Data supplied
##########

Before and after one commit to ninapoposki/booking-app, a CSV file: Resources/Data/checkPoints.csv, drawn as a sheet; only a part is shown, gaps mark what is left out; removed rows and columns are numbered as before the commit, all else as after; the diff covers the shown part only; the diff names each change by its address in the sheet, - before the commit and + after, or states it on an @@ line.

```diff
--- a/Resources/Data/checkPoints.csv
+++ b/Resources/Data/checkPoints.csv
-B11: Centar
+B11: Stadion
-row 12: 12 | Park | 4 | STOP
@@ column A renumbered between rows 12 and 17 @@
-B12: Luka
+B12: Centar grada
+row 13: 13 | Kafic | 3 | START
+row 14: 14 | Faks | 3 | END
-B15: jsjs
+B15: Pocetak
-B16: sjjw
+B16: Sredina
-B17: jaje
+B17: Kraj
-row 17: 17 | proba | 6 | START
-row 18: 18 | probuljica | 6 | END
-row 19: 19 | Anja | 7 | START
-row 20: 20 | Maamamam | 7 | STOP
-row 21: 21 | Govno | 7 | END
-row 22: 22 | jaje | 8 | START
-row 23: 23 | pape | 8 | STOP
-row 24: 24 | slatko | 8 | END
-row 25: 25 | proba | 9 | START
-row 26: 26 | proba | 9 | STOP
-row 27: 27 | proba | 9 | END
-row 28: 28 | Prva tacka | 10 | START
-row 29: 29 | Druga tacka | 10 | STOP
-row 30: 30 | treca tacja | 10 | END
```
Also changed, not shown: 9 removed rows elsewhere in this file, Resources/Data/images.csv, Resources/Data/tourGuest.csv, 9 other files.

##########

Required work
The required answer is the count of lines in the listing that contain the word "STOP", with no other text.

Task solution
5